The fiber is dark tan or brown, and is difficult to bleach, but it can be dyed bright and dark colors. The Hemp fibers vary widely in length, depending upon their ultimate use. Industrial fiber may be several inches long, while fiber used for domestic textiles are about 3/4 inch to 1 inch (1.9 to 2.54 cm) long.

Fibers of Hemp and flax are alike, and flax is where linen comes from. In both Hemp and flax, the fibers are in the stalk of the plant. The fibers are something like the threads you see in a celery stalk - long, stringy and tough. To get at the fibers, you comb them out of the woody part of the dried stalk. The fibers tend to be coarser than cotton or wool, and they are very strong. This strength makes Hemp fibers the strongest natural fibers on the Planet!

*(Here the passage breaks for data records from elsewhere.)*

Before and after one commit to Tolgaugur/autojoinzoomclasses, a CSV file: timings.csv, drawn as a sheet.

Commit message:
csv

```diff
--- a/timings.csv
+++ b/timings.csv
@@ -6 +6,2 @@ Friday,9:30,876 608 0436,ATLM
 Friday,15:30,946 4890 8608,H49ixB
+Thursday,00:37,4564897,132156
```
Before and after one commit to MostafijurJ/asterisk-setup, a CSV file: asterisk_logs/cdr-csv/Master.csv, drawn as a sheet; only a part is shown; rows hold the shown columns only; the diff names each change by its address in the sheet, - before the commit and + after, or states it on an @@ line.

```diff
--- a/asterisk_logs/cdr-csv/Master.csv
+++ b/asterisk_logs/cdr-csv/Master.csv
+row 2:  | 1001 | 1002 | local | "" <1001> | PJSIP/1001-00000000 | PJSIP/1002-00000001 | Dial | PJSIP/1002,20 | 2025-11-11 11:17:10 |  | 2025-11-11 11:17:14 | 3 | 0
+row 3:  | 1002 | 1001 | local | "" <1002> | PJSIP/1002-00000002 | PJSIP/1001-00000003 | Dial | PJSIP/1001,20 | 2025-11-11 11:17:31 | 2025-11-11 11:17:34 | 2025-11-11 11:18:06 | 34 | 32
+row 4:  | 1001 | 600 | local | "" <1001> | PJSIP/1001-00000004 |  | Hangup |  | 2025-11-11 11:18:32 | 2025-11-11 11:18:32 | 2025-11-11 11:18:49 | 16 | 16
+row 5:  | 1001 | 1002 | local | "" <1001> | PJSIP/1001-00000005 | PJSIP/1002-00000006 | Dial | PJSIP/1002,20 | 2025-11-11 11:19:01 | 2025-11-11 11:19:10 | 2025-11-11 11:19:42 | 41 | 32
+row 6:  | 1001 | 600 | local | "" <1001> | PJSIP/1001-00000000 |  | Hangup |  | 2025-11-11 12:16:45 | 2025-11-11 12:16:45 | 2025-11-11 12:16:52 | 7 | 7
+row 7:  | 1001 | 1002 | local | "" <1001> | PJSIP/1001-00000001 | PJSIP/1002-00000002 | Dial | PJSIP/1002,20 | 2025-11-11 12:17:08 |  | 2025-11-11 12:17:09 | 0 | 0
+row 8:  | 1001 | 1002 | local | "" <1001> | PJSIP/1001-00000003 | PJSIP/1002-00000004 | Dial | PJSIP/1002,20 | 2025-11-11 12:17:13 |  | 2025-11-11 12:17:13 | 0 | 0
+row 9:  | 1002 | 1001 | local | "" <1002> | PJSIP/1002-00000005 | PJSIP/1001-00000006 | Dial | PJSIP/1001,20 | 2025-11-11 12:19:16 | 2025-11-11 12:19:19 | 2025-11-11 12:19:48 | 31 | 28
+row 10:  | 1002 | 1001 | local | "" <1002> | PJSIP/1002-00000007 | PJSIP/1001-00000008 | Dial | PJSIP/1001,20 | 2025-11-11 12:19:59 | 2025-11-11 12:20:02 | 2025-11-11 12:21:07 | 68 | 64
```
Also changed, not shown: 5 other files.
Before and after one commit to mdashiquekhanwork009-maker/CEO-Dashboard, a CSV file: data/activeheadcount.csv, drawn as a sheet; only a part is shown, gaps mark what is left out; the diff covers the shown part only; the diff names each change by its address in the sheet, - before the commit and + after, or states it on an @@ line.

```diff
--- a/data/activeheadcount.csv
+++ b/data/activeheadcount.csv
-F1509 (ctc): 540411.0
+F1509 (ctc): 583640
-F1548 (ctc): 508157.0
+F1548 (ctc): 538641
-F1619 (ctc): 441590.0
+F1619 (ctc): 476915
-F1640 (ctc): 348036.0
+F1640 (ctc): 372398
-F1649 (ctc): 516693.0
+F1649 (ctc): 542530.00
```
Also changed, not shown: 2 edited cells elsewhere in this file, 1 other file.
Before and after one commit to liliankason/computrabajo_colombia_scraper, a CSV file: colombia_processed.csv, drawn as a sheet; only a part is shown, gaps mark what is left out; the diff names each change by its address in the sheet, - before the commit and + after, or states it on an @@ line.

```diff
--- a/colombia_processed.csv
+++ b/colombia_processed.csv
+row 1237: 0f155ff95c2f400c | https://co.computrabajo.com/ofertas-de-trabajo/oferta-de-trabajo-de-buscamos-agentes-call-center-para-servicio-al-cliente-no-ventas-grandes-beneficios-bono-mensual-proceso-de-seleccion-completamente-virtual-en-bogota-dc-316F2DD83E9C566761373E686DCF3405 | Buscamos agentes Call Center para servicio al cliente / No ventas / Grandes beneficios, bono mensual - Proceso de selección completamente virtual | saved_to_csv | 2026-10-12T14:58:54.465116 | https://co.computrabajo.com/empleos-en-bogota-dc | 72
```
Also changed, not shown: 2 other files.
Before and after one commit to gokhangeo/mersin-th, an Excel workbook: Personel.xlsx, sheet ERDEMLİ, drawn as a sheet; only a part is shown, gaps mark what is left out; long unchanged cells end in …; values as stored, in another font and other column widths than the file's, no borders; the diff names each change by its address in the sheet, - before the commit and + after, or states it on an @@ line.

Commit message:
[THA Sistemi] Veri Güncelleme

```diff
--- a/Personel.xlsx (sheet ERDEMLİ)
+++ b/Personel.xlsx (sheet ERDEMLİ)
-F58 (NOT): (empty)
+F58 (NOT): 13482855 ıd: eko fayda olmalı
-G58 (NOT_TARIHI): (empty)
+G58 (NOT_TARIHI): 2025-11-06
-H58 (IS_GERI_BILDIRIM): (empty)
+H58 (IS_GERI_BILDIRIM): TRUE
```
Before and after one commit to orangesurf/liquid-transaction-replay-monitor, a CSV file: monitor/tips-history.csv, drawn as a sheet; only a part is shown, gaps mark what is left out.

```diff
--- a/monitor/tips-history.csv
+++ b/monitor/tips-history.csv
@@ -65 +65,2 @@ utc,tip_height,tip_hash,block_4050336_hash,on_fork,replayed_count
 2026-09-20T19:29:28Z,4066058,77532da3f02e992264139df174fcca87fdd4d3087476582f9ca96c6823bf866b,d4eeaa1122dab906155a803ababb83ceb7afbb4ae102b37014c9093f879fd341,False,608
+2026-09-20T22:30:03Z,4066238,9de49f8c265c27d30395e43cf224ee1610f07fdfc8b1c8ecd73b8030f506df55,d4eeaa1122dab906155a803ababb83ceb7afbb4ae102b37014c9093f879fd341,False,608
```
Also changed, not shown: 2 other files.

See our selection of finest Hemp clothing >

 

 

Balance

Is Hemp a Drug?

Please note that Hemp is NOT a drug. Cannabis strains known as Hemp used for over 25000 products does have relatively high levels of CBD (Cannabinoid), and low THC, which is responsible for the psychoactive effect, or high, from smoking Marijuana. Attempting to smoke Hemp high in CBD, and very low in THC, actually prevents the Marijuana's high. Smoking industrial Hemp will give you nothing but headache.

Much of the confusion between Hemp and Marijuana today can be traced back to the anti-drug campaigns that began in the 1920's. Trustfully this information brings light to our understanding of the true nature of Hemp and what it has to offer us.

 

 

An Unlimited Resource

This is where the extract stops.